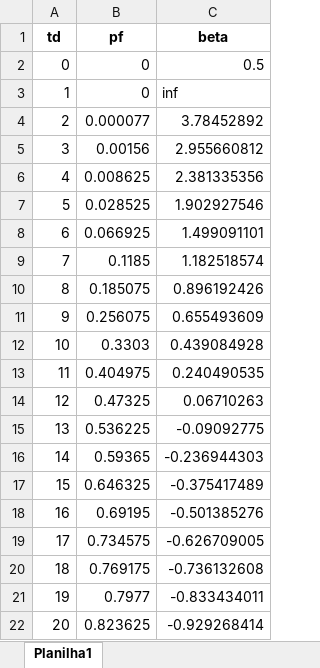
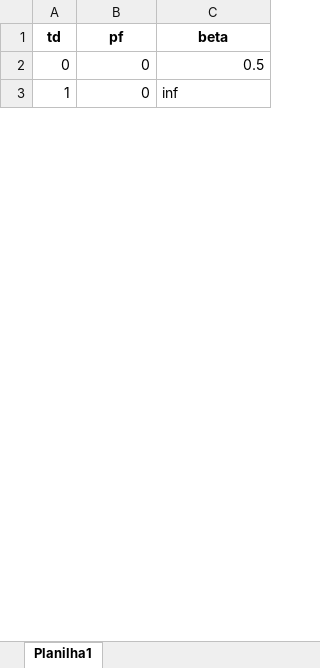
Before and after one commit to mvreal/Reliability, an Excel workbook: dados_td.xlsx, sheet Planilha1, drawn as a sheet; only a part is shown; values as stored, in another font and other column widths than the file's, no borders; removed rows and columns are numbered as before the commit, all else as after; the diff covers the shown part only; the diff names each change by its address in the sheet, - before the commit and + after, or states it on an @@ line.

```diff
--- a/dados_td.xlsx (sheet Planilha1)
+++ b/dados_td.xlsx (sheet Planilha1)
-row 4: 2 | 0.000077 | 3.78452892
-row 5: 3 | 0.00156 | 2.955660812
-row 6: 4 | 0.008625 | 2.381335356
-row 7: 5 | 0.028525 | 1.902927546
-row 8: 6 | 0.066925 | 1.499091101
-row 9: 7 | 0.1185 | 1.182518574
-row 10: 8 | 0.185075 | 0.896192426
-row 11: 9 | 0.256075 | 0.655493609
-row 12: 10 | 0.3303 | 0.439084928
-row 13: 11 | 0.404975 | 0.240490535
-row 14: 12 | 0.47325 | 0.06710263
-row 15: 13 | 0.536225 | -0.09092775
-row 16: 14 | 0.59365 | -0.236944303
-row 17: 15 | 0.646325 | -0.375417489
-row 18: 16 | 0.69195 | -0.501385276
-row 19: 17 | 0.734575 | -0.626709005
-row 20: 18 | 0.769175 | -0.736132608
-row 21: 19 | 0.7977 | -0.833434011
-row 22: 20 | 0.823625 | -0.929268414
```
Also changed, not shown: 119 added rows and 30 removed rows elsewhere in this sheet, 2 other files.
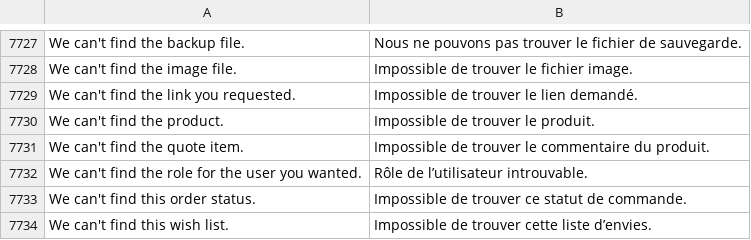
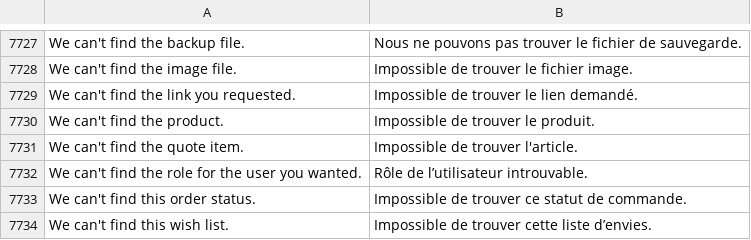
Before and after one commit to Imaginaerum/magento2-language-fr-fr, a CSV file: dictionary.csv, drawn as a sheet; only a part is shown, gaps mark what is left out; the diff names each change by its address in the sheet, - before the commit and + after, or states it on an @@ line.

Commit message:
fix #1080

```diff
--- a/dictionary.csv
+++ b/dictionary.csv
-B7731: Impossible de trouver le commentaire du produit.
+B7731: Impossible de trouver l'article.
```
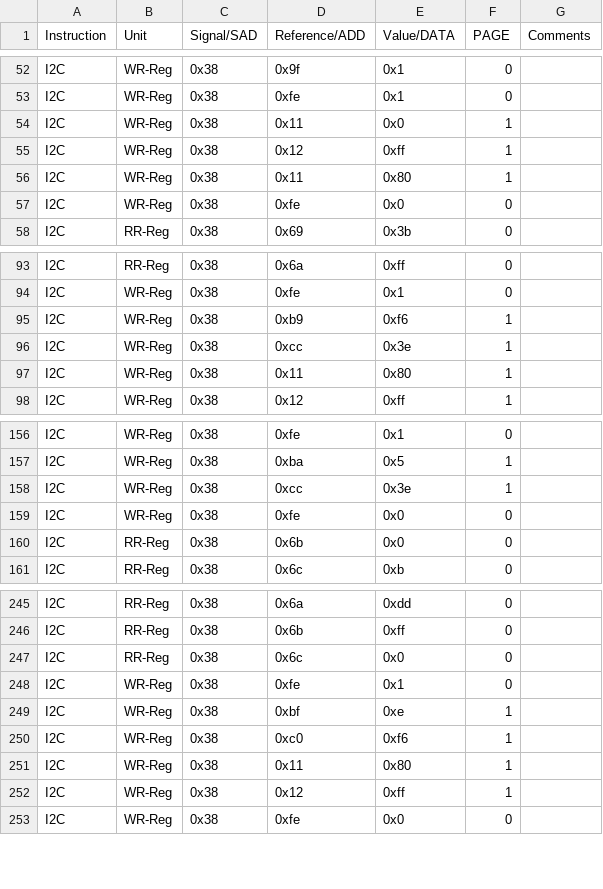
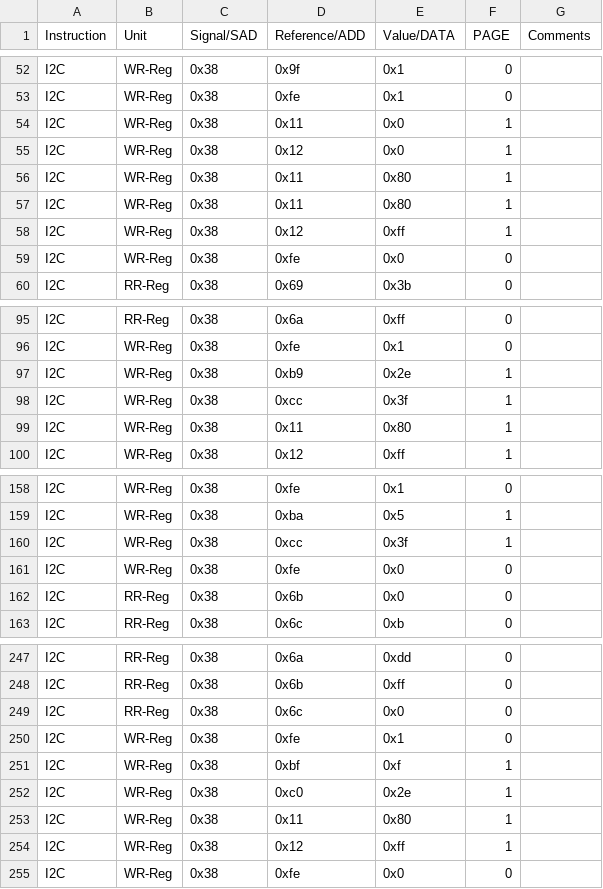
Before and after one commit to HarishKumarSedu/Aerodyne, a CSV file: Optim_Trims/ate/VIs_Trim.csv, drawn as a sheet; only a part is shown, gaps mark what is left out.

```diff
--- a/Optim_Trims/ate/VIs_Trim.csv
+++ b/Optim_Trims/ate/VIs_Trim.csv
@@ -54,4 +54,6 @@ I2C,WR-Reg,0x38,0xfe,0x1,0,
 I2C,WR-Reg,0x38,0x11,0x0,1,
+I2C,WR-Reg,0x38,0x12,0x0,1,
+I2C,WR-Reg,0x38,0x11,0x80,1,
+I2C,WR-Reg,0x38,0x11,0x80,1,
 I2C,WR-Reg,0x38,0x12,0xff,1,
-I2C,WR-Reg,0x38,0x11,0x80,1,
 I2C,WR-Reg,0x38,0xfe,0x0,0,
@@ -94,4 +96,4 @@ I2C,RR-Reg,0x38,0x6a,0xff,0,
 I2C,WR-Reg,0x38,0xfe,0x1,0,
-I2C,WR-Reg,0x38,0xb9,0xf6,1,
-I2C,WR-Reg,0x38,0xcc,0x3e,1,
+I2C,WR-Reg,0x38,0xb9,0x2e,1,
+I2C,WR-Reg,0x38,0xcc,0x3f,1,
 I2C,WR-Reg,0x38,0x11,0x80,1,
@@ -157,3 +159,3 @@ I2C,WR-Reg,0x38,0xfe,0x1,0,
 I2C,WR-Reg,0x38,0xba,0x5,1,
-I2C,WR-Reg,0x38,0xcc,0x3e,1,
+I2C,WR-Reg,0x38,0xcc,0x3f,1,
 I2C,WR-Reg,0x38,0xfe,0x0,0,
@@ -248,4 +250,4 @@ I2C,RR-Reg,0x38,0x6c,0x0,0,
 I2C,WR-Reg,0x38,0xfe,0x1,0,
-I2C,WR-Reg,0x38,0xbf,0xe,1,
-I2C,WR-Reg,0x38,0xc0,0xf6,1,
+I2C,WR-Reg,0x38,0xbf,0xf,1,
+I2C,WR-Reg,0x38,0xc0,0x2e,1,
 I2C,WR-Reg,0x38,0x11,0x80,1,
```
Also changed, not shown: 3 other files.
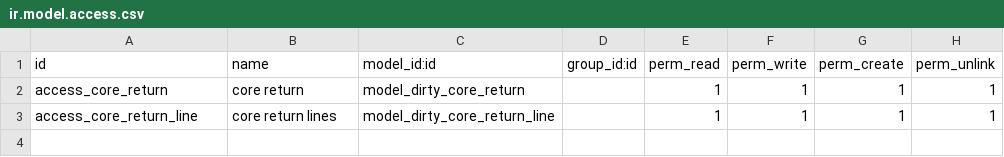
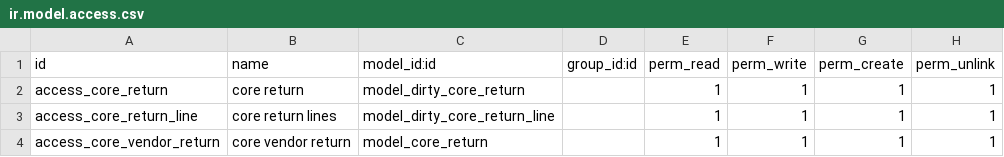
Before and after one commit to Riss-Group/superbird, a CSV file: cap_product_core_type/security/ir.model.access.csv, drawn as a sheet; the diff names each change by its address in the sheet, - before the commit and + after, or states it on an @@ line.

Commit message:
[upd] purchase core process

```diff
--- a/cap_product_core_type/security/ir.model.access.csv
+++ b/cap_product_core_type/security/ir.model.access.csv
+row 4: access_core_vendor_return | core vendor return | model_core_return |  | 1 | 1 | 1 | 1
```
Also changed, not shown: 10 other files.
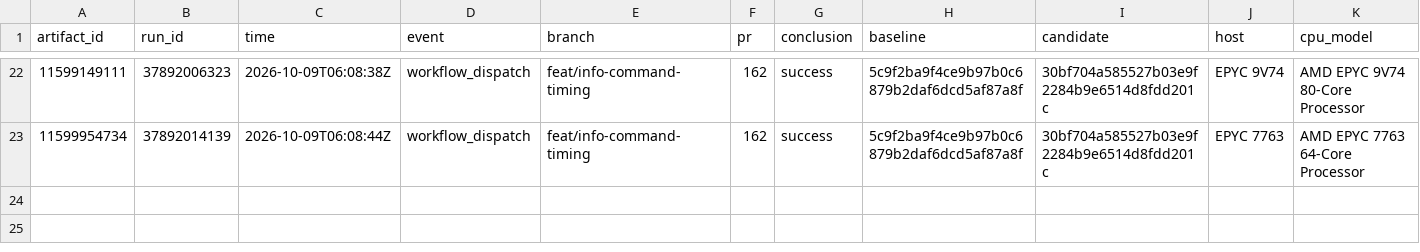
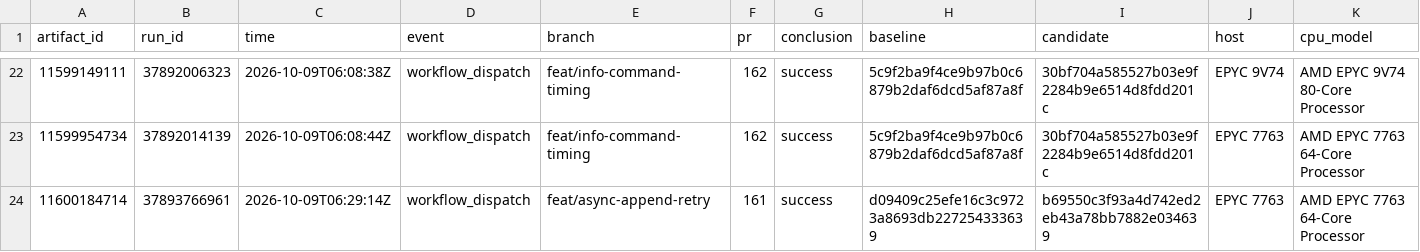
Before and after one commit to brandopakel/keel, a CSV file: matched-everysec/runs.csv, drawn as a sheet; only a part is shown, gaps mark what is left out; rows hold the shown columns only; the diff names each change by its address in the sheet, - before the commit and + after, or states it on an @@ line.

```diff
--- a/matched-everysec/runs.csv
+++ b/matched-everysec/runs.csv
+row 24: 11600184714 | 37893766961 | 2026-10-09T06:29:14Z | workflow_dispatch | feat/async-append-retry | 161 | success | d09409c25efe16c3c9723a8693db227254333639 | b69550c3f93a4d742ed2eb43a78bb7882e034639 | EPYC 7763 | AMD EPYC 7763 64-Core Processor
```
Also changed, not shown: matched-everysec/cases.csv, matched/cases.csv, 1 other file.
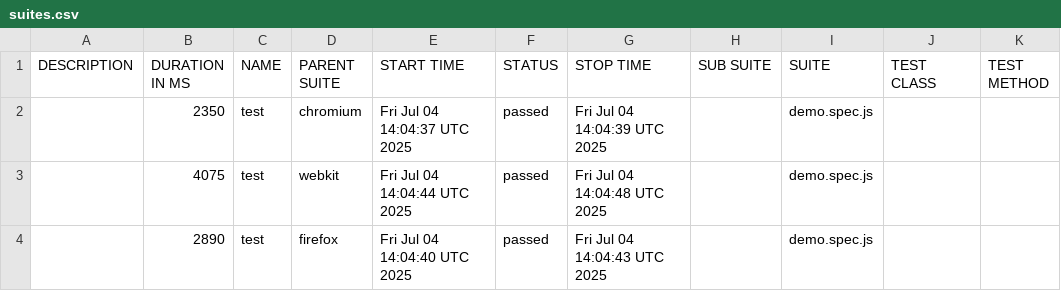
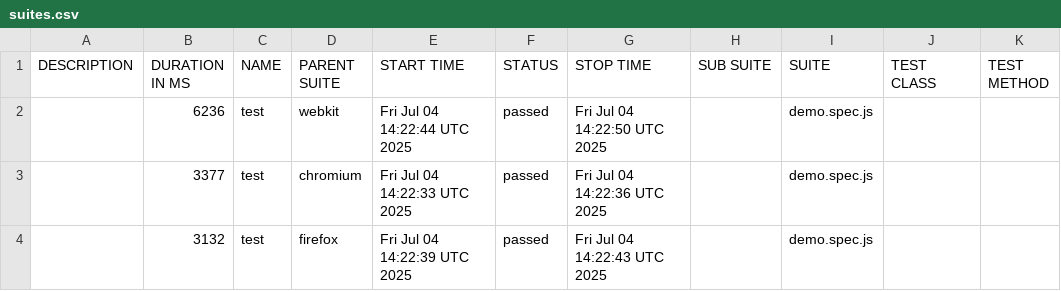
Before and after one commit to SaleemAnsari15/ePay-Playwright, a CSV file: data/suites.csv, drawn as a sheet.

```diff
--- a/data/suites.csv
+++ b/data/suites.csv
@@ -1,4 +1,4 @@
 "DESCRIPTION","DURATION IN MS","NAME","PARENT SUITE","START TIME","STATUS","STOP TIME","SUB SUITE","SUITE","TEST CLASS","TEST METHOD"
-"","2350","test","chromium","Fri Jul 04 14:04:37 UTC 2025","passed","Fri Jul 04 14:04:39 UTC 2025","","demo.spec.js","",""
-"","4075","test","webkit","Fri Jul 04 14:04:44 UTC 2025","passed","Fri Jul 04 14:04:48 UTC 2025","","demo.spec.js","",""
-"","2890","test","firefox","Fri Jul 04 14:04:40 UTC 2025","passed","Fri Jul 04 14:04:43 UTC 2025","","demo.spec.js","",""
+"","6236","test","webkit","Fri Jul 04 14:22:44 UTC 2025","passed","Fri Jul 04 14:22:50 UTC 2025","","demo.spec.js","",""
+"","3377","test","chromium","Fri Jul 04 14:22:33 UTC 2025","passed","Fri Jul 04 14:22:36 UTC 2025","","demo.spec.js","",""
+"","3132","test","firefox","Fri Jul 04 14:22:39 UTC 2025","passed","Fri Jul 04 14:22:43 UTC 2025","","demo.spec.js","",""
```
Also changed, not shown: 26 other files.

Task prompt:
If an entry above holds a picture, leave that picture out and print the rest exactly.

Reply:
Before and after one commit to mvreal/Reliability, an Excel workbook: dados_td.xlsx, sheet Planilha1, drawn as a sheet; only a part is shown; values as stored, in another font and other column widths than the file's, no borders; removed rows and columns are numbered as before the commit, all else as after; the diff covers the shown part only; the diff names each change by its address in the sheet, - before the commit and + after, or states it on an @@ line.

```diff
--- a/dados_td.xlsx (sheet Planilha1)
+++ b/dados_td.xlsx (sheet Planilha1)
-row 4: 2 | 0.000077 | 3.78452892
-row 5: 3 | 0.00156 | 2.955660812
-row 6: 4 | 0.008625 | 2.381335356
-row 7: 5 | 0.028525 | 1.902927546
-row 8: 6 | 0.066925 | 1.499091101
-row 9: 7 | 0.1185 | 1.182518574
-row 10: 8 | 0.185075 | 0.896192426
-row 11: 9 | 0.256075 | 0.655493609
-row 12: 10 | 0.3303 | 0.439084928
-row 13: 11 | 0.404975 | 0.240490535
-row 14: 12 | 0.47325 | 0.06710263
-row 15: 13 | 0.536225 | -0.09092775
-row 16: 14 | 0.59365 | -0.236944303
-row 17: 15 | 0.646325 | -0.375417489
-row 18: 16 | 0.69195 | -0.501385276
-row 19: 17 | 0.734575 | -0.626709005
-row 20: 18 | 0.769175 | -0.736132608
-row 21: 19 | 0.7977 | -0.833434011
-row 22: 20 | 0.823625 | -0.929268414
```
Also changed, not shown: 119 added rows and 30 removed rows elsewhere in this sheet, 2 other files.
Before and after one commit to Imaginaerum/magento2-language-fr-fr, a CSV file: dictionary.csv, drawn as a sheet; only a part is shown, gaps mark what is left out; the diff names each change by its address in the sheet, - before the commit and + after, or states it on an @@ line.

Commit message:
fix #1080

```diff
--- a/dictionary.csv
+++ b/dictionary.csv
-B7731: Impossible de trouver le commentaire du produit.
+B7731: Impossible de trouver l'article.
```
Before and after one commit to HarishKumarSedu/Aerodyne, a CSV file: Optim_Trims/ate/VIs_Trim.csv, drawn as a sheet; only a part is shown, gaps mark what is left out.

```diff
--- a/Optim_Trims/ate/VIs_Trim.csv
+++ b/Optim_Trims/ate/VIs_Trim.csv
@@ -54,4 +54,6 @@ I2C,WR-Reg,0x38,0xfe,0x1,0,
 I2C,WR-Reg,0x38,0x11,0x0,1,
+I2C,WR-Reg,0x38,0x12,0x0,1,
+I2C,WR-Reg,0x38,0x11,0x80,1,
+I2C,WR-Reg,0x38,0x11,0x80,1,
 I2C,WR-Reg,0x38,0x12,0xff,1,
-I2C,WR-Reg,0x38,0x11,0x80,1,
 I2C,WR-Reg,0x38,0xfe,0x0,0,
@@ -94,4 +96,4 @@ I2C,RR-Reg,0x38,0x6a,0xff,0,
 I2C,WR-Reg,0x38,0xfe,0x1,0,
-I2C,WR-Reg,0x38,0xb9,0xf6,1,
-I2C,WR-Reg,0x38,0xcc,0x3e,1,
+I2C,WR-Reg,0x38,0xb9,0x2e,1,
+I2C,WR-Reg,0x38,0xcc,0x3f,1,
 I2C,WR-Reg,0x38,0x11,0x80,1,
@@ -157,3 +159,3 @@ I2C,WR-Reg,0x38,0xfe,0x1,0,
 I2C,WR-Reg,0x38,0xba,0x5,1,
-I2C,WR-Reg,0x38,0xcc,0x3e,1,
+I2C,WR-Reg,0x38,0xcc,0x3f,1,
 I2C,WR-Reg,0x38,0xfe,0x0,0,
@@ -248,4 +250,4 @@ I2C,RR-Reg,0x38,0x6c,0x0,0,
 I2C,WR-Reg,0x38,0xfe,0x1,0,
-I2C,WR-Reg,0x38,0xbf,0xe,1,
-I2C,WR-Reg,0x38,0xc0,0xf6,1,
+I2C,WR-Reg,0x38,0xbf,0xf,1,
+I2C,WR-Reg,0x38,0xc0,0x2e,1,
 I2C,WR-Reg,0x38,0x11,0x80,1,
```
Also changed, not shown: 3 other files.
Before and after one commit to Riss-Group/superbird, a CSV file: cap_product_core_type/security/ir.model.access.csv, drawn as a sheet; the diff names each change by its address in the sheet, - before the commit and + after, or states it on an @@ line.

Commit message:
[upd] purchase core process

```diff
--- a/cap_product_core_type/security/ir.model.access.csv
+++ b/cap_product_core_type/security/ir.model.access.csv
+row 4: access_core_vendor_return | core vendor return | model_core_return |  | 1 | 1 | 1 | 1
```
Also changed, not shown: 10 other files.
Before and after one commit to brandopakel/keel, a CSV file: matched-everysec/runs.csv, drawn as a sheet; only a part is shown, gaps mark what is left out; rows hold the shown columns only; the diff names each change by its address in the sheet, - before the commit and + after, or states it on an @@ line.

```diff
--- a/matched-everysec/runs.csv
+++ b/matched-everysec/runs.csv
+row 24: 11600184714 | 37893766961 | 2026-10-09T06:29:14Z | workflow_dispatch | feat/async-append-retry | 161 | success | d09409c25efe16c3c9723a8693db227254333639 | b69550c3f93a4d742ed2eb43a78bb7882e034639 | EPYC 7763 | AMD EPYC 7763 64-Core Processor
```
Also changed, not shown: matched-everysec/cases.csv, matched/cases.csv, 1 other file.
Before and after one commit to SaleemAnsari15/ePay-Playwright, a CSV file: data/suites.csv, drawn as a sheet.

```diff
--- a/data/suites.csv
+++ b/data/suites.csv
@@ -1,4 +1,4 @@
 "DESCRIPTION","DURATION IN MS","NAME","PARENT SUITE","START TIME","STATUS","STOP TIME","SUB SUITE","SUITE","TEST CLASS","TEST METHOD"
-"","2350","test","chromium","Fri Jul 04 14:04:37 UTC 2025","passed","Fri Jul 04 14:04:39 UTC 2025","","demo.spec.js","",""
-"","4075","test","webkit","Fri Jul 04 14:04:44 UTC 2025","passed","Fri Jul 04 14:04:48 UTC 2025","","demo.spec.js","",""
-"","2890","test","firefox","Fri Jul 04 14:04:40 UTC 2025","passed","Fri Jul 04 14:04:43 UTC 2025","","demo.spec.js","",""
+"","6236","test","webkit","Fri Jul 04 14:22:44 UTC 2025","passed","Fri Jul 04 14:22:50 UTC 2025","","demo.spec.js","",""
+"","3377","test","chromium","Fri Jul 04 14:22:33 UTC 2025","passed","Fri Jul 04 14:22:36 UTC 2025","","demo.spec.js","",""
+"","3132","test","firefox","Fri Jul 04 14:22:39 UTC 2025","passed","Fri Jul 04 14:22:43 UTC 2025","","demo.spec.js","",""
```
Also changed, not shown: 26 other files.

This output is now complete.